PROBLEM DETAILS:
Please look for the string "files" below and report every line in which it occurs.

DATA TO EXAMINE:

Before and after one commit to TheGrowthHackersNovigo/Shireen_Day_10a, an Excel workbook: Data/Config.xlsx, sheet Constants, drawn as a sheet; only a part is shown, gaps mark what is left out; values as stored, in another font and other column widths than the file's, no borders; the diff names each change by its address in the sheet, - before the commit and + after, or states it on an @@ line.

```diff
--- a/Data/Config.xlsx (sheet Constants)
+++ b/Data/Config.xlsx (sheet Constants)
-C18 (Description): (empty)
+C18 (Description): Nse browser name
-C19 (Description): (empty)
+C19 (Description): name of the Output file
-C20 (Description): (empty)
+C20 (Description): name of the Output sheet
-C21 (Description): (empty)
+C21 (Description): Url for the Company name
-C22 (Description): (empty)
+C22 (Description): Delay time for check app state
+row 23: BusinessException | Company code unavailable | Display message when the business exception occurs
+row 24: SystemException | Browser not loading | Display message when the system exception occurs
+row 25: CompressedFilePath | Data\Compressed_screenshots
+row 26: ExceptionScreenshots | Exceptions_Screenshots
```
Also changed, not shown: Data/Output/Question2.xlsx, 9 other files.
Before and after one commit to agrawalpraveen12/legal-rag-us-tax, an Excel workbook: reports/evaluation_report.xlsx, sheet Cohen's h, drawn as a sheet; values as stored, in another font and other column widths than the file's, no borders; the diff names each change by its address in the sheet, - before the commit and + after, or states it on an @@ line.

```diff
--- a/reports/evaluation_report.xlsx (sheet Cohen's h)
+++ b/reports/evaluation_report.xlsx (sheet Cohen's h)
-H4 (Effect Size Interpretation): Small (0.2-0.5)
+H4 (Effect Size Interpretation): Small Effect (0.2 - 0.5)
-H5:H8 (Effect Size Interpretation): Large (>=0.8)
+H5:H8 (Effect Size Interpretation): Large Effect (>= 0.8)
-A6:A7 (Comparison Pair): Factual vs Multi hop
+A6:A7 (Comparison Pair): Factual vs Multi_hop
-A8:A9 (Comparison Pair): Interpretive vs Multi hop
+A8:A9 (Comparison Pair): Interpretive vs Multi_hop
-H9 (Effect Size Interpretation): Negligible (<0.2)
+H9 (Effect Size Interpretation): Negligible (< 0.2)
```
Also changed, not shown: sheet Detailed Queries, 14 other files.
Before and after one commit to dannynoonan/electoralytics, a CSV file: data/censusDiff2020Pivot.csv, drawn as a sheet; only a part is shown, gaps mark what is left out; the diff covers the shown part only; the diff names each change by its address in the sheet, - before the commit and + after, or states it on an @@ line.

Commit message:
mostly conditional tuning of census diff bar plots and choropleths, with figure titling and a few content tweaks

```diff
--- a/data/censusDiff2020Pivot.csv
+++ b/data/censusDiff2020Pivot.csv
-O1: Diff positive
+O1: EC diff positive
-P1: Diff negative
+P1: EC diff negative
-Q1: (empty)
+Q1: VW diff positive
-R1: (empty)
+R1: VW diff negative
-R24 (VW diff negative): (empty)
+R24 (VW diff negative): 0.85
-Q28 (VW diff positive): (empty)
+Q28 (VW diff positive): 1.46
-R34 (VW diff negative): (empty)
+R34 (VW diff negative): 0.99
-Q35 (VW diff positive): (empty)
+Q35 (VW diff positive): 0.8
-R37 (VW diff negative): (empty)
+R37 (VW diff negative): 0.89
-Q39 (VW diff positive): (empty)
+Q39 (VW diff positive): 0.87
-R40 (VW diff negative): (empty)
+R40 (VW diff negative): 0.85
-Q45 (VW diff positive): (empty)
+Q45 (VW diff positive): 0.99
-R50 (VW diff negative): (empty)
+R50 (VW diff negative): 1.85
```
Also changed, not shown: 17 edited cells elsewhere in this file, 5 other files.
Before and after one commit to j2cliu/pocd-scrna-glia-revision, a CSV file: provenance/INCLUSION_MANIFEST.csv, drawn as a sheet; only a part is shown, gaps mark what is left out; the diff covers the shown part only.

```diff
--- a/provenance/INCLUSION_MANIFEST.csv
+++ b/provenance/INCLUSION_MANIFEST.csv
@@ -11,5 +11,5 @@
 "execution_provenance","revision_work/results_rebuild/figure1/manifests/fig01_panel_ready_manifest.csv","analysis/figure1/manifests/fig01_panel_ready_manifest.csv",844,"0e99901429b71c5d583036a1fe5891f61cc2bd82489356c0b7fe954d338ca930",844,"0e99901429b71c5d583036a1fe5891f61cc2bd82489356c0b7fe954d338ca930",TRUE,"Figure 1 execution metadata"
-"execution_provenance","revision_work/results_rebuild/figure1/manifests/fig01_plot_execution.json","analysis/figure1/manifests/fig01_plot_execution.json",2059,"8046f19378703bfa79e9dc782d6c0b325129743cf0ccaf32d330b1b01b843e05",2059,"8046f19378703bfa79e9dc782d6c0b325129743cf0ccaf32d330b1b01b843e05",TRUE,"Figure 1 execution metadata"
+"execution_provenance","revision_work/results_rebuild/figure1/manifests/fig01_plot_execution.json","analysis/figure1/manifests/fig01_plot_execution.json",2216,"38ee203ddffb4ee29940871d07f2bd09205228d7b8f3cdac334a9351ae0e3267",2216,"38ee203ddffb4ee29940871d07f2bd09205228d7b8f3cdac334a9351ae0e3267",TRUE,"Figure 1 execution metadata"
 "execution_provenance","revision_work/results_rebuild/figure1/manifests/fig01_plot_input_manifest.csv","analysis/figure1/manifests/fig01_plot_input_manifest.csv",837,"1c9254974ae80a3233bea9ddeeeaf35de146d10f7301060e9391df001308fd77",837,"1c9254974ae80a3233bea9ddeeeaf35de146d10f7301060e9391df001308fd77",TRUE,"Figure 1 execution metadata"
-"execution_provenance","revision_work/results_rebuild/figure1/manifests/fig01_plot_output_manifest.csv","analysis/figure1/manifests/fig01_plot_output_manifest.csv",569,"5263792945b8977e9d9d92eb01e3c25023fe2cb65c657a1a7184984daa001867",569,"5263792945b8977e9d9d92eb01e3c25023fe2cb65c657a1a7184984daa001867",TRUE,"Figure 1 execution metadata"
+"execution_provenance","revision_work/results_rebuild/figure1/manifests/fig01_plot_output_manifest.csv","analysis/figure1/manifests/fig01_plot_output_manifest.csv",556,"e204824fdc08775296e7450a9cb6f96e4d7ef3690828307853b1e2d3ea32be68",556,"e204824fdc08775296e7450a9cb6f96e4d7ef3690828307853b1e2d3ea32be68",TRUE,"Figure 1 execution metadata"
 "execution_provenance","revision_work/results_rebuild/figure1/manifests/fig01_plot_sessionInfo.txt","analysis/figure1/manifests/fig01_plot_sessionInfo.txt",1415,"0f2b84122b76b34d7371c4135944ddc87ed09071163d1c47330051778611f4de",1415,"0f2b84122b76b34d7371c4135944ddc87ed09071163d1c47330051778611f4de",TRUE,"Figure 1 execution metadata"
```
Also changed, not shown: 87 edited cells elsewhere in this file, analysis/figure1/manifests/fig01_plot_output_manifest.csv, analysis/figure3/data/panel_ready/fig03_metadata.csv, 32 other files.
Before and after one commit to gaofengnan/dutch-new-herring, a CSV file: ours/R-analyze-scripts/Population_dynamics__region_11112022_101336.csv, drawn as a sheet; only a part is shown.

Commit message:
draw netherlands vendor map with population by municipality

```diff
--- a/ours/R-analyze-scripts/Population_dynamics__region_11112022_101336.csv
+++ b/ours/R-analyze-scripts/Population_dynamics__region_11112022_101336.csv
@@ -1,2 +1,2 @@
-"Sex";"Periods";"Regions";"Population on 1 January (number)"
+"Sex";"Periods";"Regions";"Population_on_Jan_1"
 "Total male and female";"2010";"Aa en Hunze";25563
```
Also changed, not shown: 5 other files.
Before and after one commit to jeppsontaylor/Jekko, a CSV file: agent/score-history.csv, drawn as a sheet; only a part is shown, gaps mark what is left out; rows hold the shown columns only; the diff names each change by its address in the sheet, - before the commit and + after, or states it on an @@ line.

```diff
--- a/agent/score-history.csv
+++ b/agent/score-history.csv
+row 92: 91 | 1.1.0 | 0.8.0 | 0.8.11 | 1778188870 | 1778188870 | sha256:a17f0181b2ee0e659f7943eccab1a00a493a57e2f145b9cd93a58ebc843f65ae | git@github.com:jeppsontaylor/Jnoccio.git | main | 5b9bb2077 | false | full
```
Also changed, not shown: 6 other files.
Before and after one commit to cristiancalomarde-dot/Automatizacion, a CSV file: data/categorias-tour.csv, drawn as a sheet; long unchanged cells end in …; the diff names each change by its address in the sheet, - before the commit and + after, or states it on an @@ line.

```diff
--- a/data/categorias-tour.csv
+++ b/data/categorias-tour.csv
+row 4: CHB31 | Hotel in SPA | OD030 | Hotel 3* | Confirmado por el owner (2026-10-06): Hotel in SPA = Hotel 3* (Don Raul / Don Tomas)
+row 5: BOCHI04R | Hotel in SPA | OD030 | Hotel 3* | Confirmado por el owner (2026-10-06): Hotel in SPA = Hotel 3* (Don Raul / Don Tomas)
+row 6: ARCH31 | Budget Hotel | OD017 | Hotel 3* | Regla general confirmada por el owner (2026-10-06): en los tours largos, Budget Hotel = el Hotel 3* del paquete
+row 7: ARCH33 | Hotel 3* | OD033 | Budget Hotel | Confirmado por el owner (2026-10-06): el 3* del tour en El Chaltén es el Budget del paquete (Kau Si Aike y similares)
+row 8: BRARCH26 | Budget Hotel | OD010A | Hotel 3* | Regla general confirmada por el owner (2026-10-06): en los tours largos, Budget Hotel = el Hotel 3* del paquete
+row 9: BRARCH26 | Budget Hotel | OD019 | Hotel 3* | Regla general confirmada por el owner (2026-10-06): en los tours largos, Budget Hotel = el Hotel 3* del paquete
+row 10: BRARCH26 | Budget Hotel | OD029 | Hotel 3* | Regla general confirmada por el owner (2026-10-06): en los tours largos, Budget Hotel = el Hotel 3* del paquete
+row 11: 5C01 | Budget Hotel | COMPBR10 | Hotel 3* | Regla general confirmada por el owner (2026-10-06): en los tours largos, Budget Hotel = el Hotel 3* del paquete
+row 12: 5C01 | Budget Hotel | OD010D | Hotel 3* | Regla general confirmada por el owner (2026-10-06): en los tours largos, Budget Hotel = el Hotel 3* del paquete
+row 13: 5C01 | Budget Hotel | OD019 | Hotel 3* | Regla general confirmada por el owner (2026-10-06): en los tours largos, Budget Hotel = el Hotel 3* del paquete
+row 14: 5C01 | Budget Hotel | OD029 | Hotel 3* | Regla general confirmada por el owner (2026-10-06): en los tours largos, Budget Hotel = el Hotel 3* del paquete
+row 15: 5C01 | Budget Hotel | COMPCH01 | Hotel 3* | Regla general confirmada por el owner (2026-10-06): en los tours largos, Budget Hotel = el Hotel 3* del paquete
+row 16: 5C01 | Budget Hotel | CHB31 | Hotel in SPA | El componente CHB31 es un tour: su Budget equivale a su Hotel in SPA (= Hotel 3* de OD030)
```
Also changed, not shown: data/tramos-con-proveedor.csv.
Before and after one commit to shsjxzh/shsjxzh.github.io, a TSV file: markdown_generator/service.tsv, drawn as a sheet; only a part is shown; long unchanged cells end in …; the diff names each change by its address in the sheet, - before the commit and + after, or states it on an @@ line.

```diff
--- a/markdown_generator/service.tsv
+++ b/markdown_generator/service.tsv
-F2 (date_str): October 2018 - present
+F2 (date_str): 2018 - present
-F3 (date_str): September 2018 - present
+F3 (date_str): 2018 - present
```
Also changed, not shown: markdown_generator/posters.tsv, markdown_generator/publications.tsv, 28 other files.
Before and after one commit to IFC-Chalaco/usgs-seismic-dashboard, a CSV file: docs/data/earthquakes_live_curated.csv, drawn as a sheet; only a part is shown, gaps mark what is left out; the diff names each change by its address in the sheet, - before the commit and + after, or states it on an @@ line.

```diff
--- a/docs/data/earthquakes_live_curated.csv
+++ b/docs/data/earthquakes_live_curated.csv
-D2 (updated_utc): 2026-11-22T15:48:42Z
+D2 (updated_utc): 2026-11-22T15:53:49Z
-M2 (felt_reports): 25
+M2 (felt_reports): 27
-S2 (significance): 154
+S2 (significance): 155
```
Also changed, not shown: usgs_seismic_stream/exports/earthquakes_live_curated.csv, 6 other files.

TASK ANSWER:
Also changed, not shown: Data/Output/Question2.xlsx, 9 other files.
Also changed, not shown: sheet Detailed Queries, 14 other files.
Also changed, not shown: 17 edited cells elsewhere in this file, 5 other files.
Also changed, not shown: 87 edited cells elsewhere in this file, analysis/figure1/manifests/fig01_plot_output_manifest.csv, analysis/figure3/data/panel_ready/fig03_metadata.csv, 32 other files.
Also changed, not shown: 5 other files.
Also changed, not shown: 6 other files.
Also changed, not shown: markdown_generator/posters.tsv, markdown_generator/publications.tsv, 28 other files.
Also changed, not shown: usgs_seismic_stream/exports/earthquakes_live_curated.csv, 6 other files.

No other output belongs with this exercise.